*** Begin section ***
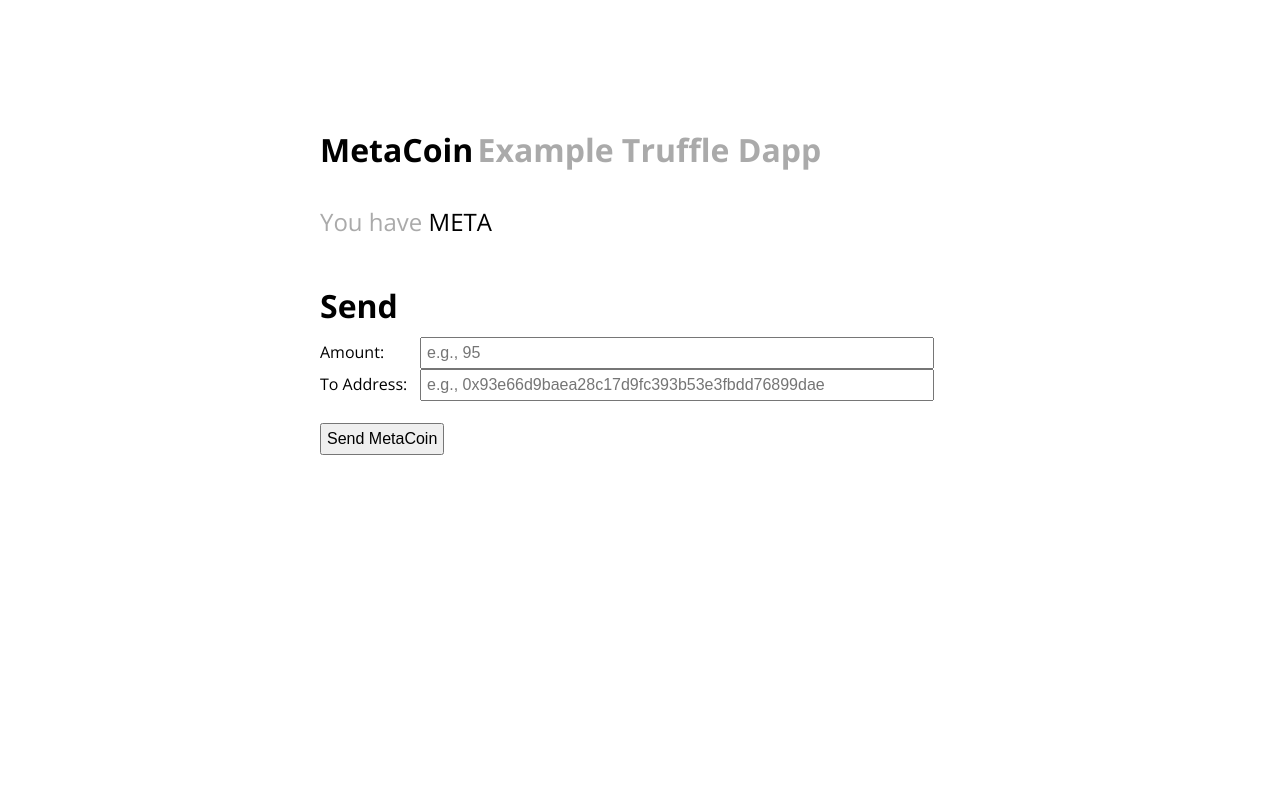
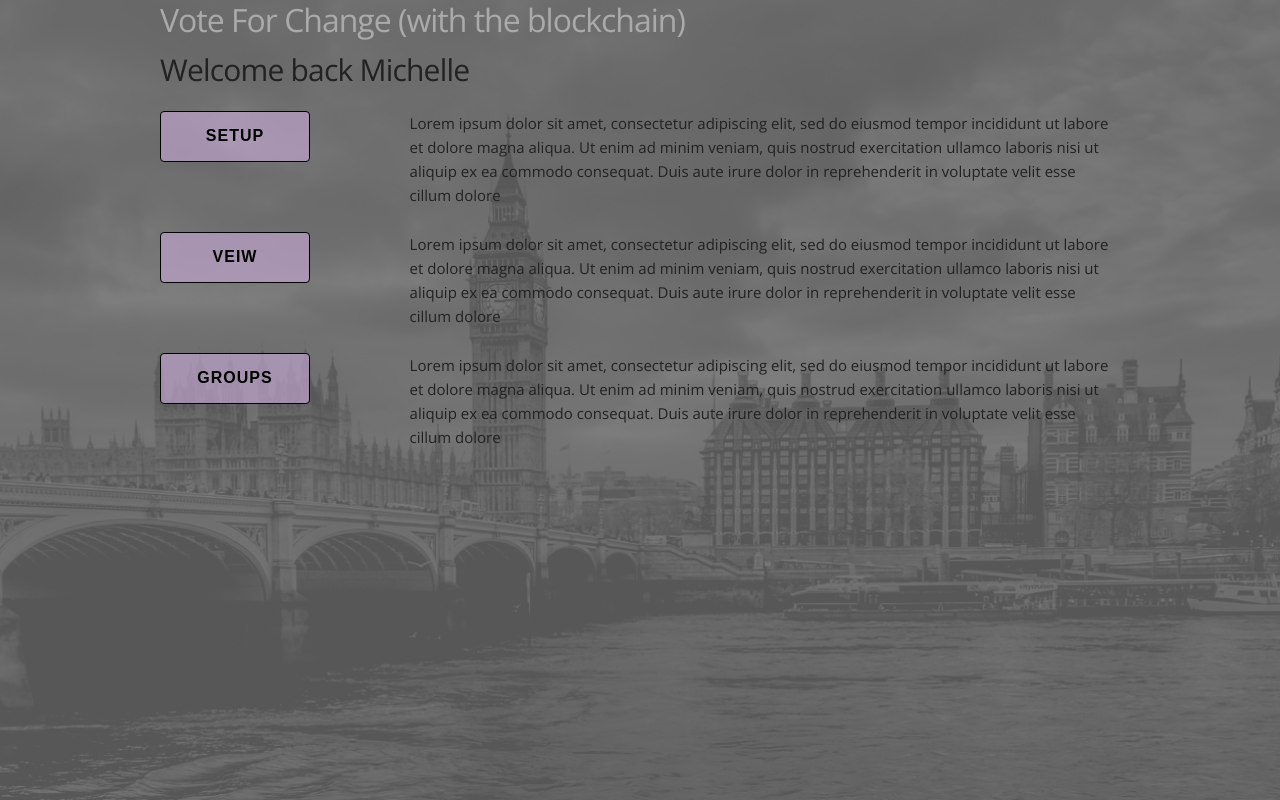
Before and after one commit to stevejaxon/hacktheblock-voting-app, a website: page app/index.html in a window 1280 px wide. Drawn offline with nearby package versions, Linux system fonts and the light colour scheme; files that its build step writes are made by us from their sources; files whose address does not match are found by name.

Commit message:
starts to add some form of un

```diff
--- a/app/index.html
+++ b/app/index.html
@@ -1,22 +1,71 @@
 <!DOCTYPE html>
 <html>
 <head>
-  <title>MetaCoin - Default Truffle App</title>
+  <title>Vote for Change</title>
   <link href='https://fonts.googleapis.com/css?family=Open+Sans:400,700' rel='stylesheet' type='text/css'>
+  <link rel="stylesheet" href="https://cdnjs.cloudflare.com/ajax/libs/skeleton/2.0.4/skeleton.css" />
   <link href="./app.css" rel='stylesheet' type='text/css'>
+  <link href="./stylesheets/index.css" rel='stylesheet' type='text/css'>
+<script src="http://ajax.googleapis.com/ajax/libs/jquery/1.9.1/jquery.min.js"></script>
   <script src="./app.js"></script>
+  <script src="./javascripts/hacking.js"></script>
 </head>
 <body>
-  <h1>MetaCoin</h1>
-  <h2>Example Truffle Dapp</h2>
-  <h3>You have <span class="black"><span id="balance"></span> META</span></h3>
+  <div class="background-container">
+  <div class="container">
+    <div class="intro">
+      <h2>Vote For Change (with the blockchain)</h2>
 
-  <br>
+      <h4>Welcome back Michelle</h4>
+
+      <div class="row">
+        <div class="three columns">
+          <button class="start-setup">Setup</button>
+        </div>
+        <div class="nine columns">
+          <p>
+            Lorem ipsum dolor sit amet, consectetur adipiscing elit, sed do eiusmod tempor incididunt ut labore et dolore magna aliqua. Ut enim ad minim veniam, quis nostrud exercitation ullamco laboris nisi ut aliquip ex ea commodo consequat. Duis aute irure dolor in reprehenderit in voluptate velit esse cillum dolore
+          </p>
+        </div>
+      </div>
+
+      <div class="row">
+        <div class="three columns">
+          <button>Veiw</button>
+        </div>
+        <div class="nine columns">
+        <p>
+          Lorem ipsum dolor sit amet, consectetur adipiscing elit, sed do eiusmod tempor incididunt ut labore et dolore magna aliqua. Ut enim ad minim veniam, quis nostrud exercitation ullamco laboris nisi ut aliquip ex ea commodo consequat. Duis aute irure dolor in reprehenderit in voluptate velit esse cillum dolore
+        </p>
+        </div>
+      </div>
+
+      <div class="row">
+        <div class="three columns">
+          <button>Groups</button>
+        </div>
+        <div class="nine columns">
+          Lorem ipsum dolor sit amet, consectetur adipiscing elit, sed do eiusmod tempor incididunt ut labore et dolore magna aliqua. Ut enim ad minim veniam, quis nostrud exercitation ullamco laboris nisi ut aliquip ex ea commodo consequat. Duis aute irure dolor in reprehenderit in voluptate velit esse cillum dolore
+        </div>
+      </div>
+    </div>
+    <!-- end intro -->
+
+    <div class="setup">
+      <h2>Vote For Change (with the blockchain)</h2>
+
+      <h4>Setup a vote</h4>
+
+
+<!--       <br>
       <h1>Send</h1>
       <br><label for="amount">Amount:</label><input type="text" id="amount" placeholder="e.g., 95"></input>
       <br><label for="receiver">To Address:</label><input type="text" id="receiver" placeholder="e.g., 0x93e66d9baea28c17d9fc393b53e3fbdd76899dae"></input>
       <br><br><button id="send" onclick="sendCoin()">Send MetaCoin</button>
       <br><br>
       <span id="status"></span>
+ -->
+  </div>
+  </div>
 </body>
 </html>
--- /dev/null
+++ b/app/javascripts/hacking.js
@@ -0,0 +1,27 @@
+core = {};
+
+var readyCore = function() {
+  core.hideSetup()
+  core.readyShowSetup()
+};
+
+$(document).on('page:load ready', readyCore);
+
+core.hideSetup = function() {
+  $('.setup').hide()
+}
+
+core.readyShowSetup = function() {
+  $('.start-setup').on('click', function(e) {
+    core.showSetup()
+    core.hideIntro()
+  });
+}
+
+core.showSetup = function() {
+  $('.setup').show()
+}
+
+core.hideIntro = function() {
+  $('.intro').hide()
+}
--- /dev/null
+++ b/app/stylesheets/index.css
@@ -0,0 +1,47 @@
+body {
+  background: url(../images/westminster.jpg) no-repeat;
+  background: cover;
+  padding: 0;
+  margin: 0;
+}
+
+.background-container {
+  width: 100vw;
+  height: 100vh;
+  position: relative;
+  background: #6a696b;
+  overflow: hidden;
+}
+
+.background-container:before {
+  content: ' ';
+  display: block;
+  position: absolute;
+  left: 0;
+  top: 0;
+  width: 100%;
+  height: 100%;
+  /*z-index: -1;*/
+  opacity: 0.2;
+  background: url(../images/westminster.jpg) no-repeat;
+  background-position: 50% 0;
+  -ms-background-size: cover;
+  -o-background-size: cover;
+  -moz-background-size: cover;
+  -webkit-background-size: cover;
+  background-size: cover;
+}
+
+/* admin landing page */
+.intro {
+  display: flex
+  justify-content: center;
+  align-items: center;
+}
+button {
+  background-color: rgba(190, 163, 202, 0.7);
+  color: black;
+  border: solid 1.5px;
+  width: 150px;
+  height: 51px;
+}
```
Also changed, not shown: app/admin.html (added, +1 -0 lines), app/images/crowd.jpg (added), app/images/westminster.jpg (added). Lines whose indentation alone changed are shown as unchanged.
*** End section ***
_PROBLEM REQUIREMENTS:_
Pull every line containing "html" from the material above.

_SOLUTION TO THIS EXERCISE:_
Before and after one commit to stevejaxon/hacktheblock-voting-app, a website: page app/index.html in a window 1280 px wide. Drawn offline with nearby package versions, Linux system fonts and the light colour scheme; files that its build step writes are made by us from their sources; files whose address does not match are found by name.
--- a/app/index.html
+++ b/app/index.html
 <!DOCTYPE html>
 <html>
 </html>
Also changed, not shown: app/admin.html (added, +1 -0 lines), app/images/crowd.jpg (added), app/images/westminster.jpg (added). Lines whose indentation alone changed are shown as unchanged.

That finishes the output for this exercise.